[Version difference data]
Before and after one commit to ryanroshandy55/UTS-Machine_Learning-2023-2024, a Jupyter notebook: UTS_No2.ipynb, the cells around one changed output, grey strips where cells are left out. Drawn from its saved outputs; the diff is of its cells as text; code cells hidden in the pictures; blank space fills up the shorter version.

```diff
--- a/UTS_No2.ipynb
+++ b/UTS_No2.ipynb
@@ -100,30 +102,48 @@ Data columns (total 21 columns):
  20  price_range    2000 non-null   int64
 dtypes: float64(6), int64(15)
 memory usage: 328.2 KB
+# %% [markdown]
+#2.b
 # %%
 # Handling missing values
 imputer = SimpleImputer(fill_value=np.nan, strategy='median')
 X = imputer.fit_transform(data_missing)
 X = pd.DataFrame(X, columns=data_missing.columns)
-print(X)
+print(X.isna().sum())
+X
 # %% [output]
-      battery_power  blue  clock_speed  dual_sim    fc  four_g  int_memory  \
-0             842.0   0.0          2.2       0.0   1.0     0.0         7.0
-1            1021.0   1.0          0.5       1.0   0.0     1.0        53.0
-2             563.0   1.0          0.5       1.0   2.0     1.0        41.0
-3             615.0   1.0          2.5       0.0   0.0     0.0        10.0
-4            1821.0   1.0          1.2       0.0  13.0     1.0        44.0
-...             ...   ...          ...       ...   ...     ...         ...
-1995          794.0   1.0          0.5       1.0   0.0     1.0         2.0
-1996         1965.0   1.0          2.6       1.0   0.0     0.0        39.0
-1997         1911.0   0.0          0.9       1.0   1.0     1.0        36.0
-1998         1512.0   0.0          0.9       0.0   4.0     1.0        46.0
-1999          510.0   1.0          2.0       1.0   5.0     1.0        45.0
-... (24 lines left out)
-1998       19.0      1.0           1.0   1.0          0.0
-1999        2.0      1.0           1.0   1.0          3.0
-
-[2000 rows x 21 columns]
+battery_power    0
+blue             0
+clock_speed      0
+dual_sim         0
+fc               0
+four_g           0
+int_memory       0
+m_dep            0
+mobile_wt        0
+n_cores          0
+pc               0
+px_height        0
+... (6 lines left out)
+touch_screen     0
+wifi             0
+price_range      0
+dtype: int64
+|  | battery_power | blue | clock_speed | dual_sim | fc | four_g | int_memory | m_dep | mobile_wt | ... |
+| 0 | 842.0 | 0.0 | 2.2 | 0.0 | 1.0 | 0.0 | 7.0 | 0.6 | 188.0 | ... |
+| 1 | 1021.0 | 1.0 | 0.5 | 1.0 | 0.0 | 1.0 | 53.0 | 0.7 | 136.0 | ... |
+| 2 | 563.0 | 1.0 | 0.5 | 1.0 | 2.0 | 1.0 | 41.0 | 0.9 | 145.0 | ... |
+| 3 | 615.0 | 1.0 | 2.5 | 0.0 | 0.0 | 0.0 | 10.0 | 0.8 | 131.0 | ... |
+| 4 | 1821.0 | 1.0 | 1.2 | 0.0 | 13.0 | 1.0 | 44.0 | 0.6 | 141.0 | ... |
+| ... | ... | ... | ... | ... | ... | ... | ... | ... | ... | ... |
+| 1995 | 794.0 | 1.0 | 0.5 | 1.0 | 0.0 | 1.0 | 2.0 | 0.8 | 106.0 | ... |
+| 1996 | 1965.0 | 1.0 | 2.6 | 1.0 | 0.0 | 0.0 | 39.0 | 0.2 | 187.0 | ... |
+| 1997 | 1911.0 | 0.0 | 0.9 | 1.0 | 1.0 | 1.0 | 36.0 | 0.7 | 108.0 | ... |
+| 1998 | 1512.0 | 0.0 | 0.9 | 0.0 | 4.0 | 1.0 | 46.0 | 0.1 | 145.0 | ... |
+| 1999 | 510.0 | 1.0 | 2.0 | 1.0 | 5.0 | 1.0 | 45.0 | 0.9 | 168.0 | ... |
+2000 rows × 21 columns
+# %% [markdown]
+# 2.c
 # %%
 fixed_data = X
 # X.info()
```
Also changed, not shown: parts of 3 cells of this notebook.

* Task directions
Restate the data above word for word. Leave nothing out.

* Response area
Before and after one commit to ryanroshandy55/UTS-Machine_Learning-2023-2024, a Jupyter notebook: UTS_No2.ipynb, the cells around one changed output, grey strips where cells are left out. Drawn from its saved outputs; the diff is of its cells as text; code cells hidden in the pictures; blank space fills up the shorter version.

```diff
--- a/UTS_No2.ipynb
+++ b/UTS_No2.ipynb
@@ -100,30 +102,48 @@ Data columns (total 21 columns):
  20  price_range    2000 non-null   int64
 dtypes: float64(6), int64(15)
 memory usage: 328.2 KB
+# %% [markdown]
+#2.b
 # %%
 # Handling missing values
 imputer = SimpleImputer(fill_value=np.nan, strategy='median')
 X = imputer.fit_transform(data_missing)
 X = pd.DataFrame(X, columns=data_missing.columns)
-print(X)
+print(X.isna().sum())
+X
 # %% [output]
-      battery_power  blue  clock_speed  dual_sim    fc  four_g  int_memory  \
-0             842.0   0.0          2.2       0.0   1.0     0.0         7.0
-1            1021.0   1.0          0.5       1.0   0.0     1.0        53.0
-2             563.0   1.0          0.5       1.0   2.0     1.0        41.0
-3             615.0   1.0          2.5       0.0   0.0     0.0        10.0
-4            1821.0   1.0          1.2       0.0  13.0     1.0        44.0
-...             ...   ...          ...       ...   ...     ...         ...
-1995          794.0   1.0          0.5       1.0   0.0     1.0         2.0
-1996         1965.0   1.0          2.6       1.0   0.0     0.0        39.0
-1997         1911.0   0.0          0.9       1.0   1.0     1.0        36.0
-1998         1512.0   0.0          0.9       0.0   4.0     1.0        46.0
-1999          510.0   1.0          2.0       1.0   5.0     1.0        45.0
-... (24 lines left out)
-1998       19.0      1.0           1.0   1.0          0.0
-1999        2.0      1.0           1.0   1.0          3.0
-
-[2000 rows x 21 columns]
+battery_power    0
+blue             0
+clock_speed      0
+dual_sim         0
+fc               0
+four_g           0
+int_memory       0
+m_dep            0
+mobile_wt        0
+n_cores          0
+pc               0
+px_height        0
+... (6 lines left out)
+touch_screen     0
+wifi             0
+price_range      0
+dtype: int64
+|  | battery_power | blue | clock_speed | dual_sim | fc | four_g | int_memory | m_dep | mobile_wt | ... |
+| 0 | 842.0 | 0.0 | 2.2 | 0.0 | 1.0 | 0.0 | 7.0 | 0.6 | 188.0 | ... |
+| 1 | 1021.0 | 1.0 | 0.5 | 1.0 | 0.0 | 1.0 | 53.0 | 0.7 | 136.0 | ... |
+| 2 | 563.0 | 1.0 | 0.5 | 1.0 | 2.0 | 1.0 | 41.0 | 0.9 | 145.0 | ... |
+| 3 | 615.0 | 1.0 | 2.5 | 0.0 | 0.0 | 0.0 | 10.0 | 0.8 | 131.0 | ... |
+| 4 | 1821.0 | 1.0 | 1.2 | 0.0 | 13.0 | 1.0 | 44.0 | 0.6 | 141.0 | ... |
+| ... | ... | ... | ... | ... | ... | ... | ... | ... | ... | ... |
+| 1995 | 794.0 | 1.0 | 0.5 | 1.0 | 0.0 | 1.0 | 2.0 | 0.8 | 106.0 | ... |
+| 1996 | 1965.0 | 1.0 | 2.6 | 1.0 | 0.0 | 0.0 | 39.0 | 0.2 | 187.0 | ... |
+| 1997 | 1911.0 | 0.0 | 0.9 | 1.0 | 1.0 | 1.0 | 36.0 | 0.7 | 108.0 | ... |
+| 1998 | 1512.0 | 0.0 | 0.9 | 0.0 | 4.0 | 1.0 | 46.0 | 0.1 | 145.0 | ... |
+| 1999 | 510.0 | 1.0 | 2.0 | 1.0 | 5.0 | 1.0 | 45.0 | 0.9 | 168.0 | ... |
+2000 rows × 21 columns
+# %% [markdown]
+# 2.c
 # %%
 fixed_data = X
 # X.info()
```
Also changed, not shown: parts of 3 cells of this notebook.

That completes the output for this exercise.